# 2004 Kluwer Academic Publishers. Manufactured in The Netherlands.
The Performance of REIT-owned Properties and the
Impact of REIT Market Power
PETER J. BRADY
U.S. Department of Treasury
MICHAEL E. CONLIN
Using a unique, detailed panel dataset of lodging properties, this paper tests whether properties owned by real
estate investment trusts (REITs) perform differently than other properties and whether the concentration of real
estate ownership brought about by REITs has increased market power. Our results demonstrate that REIT-owned
properties, which are primarily mid-scale and high-end hotels, did not perform signi®cantly better, on average,
than other mid-scale or high-end hotels in the same geographic area. However, because of the superior overall
performance of mid-scale and high-end hotels, REIT properties as a whole did perform better, on average, than
non-REIT properties. From these results we conclude that the superior performance of REIT properties was due to
the fact that REITs tended to acquire properties in market segments that performed well; REIT ownership in itself
does not appear to have increased performance. Our results also suggest that the superior performance of the
market segments in which REITs have a signi®cant presence is not attributable to the market power of the REITs.
Key Words: REITs, hotels, competition, market power
Real estate investment trusts (REITs) are corporations, trusts or associations that meet
certain criterion stipulated in the tax code and which elect to be treated as a REIT for tax
purposes. Similar to mutual funds, REITs pay no corporate income tax on earnings
distributed to shareholders.
Between 1990 and 2002, REIT market capitalization
increased from $9 billion to $154 billion.
Over the same period, assets under management
have grown from $44 billion to $340 billion.

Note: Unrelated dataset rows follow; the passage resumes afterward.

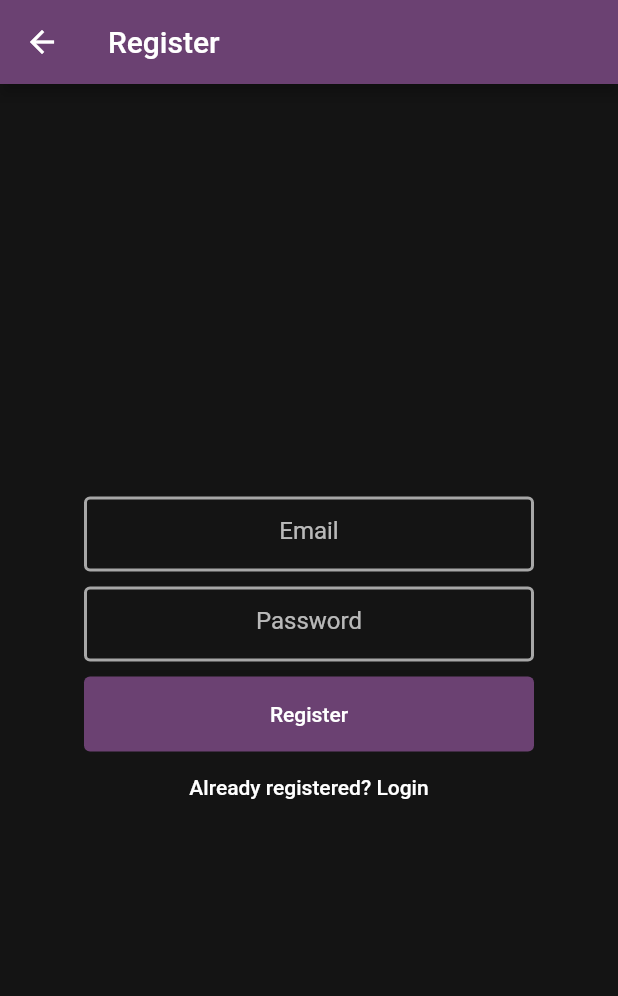
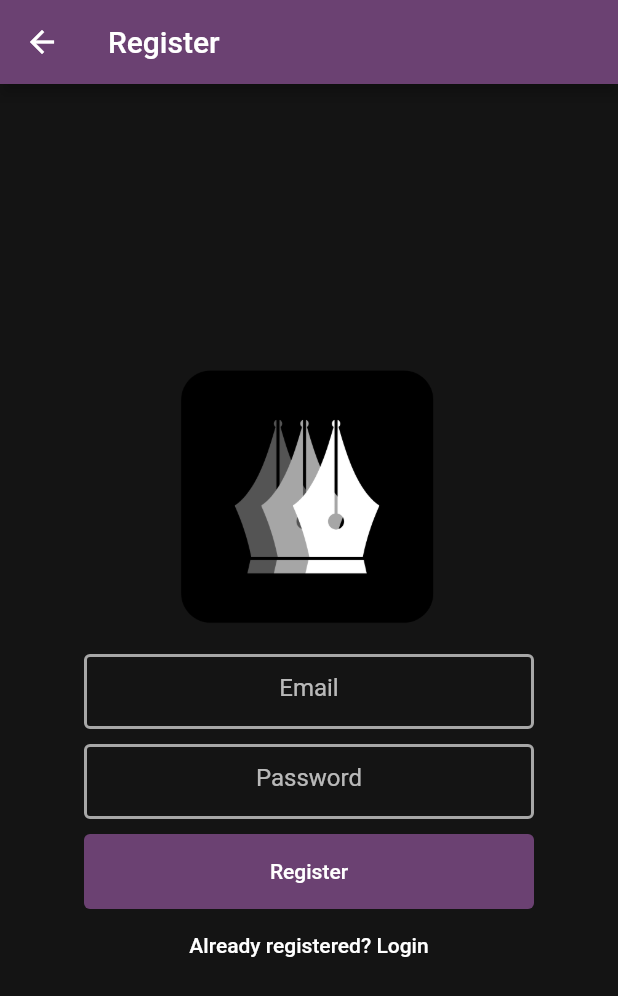
Before and after one commit to SunkenInTime/Boyant-Notes, a Flutter app: the RegisterView screen opened by its route, on a phone screen of 412 x 824 dp. Shown: the top 996 px of the screen. Run offline on Flutter 3.47's test engine with Material 2 defaults, Android fonts, the phone set to English and light mode, and no system bars; our stand-ins replace cloud_firestore, firebase_auth, firebase_core, flutter_phoenix, hive, hive_flutter and 1 more; accounts and stored records are empty.

Commit message:
Restored previous updates

```diff
--- a/lib/views/register_view.dart
+++ b/lib/views/register_view.dart
@@ -43,8 +43,14 @@ class _RegisterViewState extends State<RegisterView> {
       body: Center(
         child: SingleChildScrollView(
           child: Column(
-            mainAxisAlignment: MainAxisAlignment.center,
+            mainAxisAlignment: MainAxisAlignment.start,
             children: [
+              const SizedBox(
+                width: 210,
+                child: Image(
+                  image: AssetImage("assets/Boyant Icon.png"),
+                ),
+              ),
               //Email
               SizedBox(
                 width: sizedBoxWidth,
--- a/lib/views/todo/todo_view.dart
+++ b/lib/views/todo/todo_view.dart
@@ -203,8 +203,22 @@ class _TodoViewState extends State<TodoView> {
                 Container(
                   margin: const EdgeInsets.only(right: 10),
                   child: Row(
-                    mainAxisAlignment: MainAxisAlignment.end,
+                    mainAxisAlignment: MainAxisAlignment.spaceBetween,
                     children: [
+                      // IconButton(
+                      //   onPressed: () {
+                      //     showDatePicker(
+                      //       context: context,
+                      //       initialDate: DateTime.now(),
+                      //       firstDate: DateTime(2021),
+                      //       lastDate: DateTime(2101),
+                      //     );
+                      //   },
+                      //   icon: Icon(
+                      //     Icons.calendar_month_outlined,
+                      //     color: Theme.of(context).primaryColor,
+                      //   ),
+                      // ),
                       TextButton(
                         onPressed: () async {
                           final title = _titleController.text;
```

REIT growth was accomplished primarily
by acquiring existing income-producing properties from individuals and partnerships. By
funneling new funds into real estate, REITs are credited with helping the commercial
property sector recover after the credit crunch of the early 1990s. REITs now hold a
sizeable share of income-producing properties and play an important role in the real estate
However, the full signi®cance of such a large transfer of commercial property
from private individuals and partnerships to publicly traded REITs is not well understood.
When REITs were rapidly growing in the mid-1990s, a popular belief was that the
transfer of property to large, publicly traded REITs would improve the management of the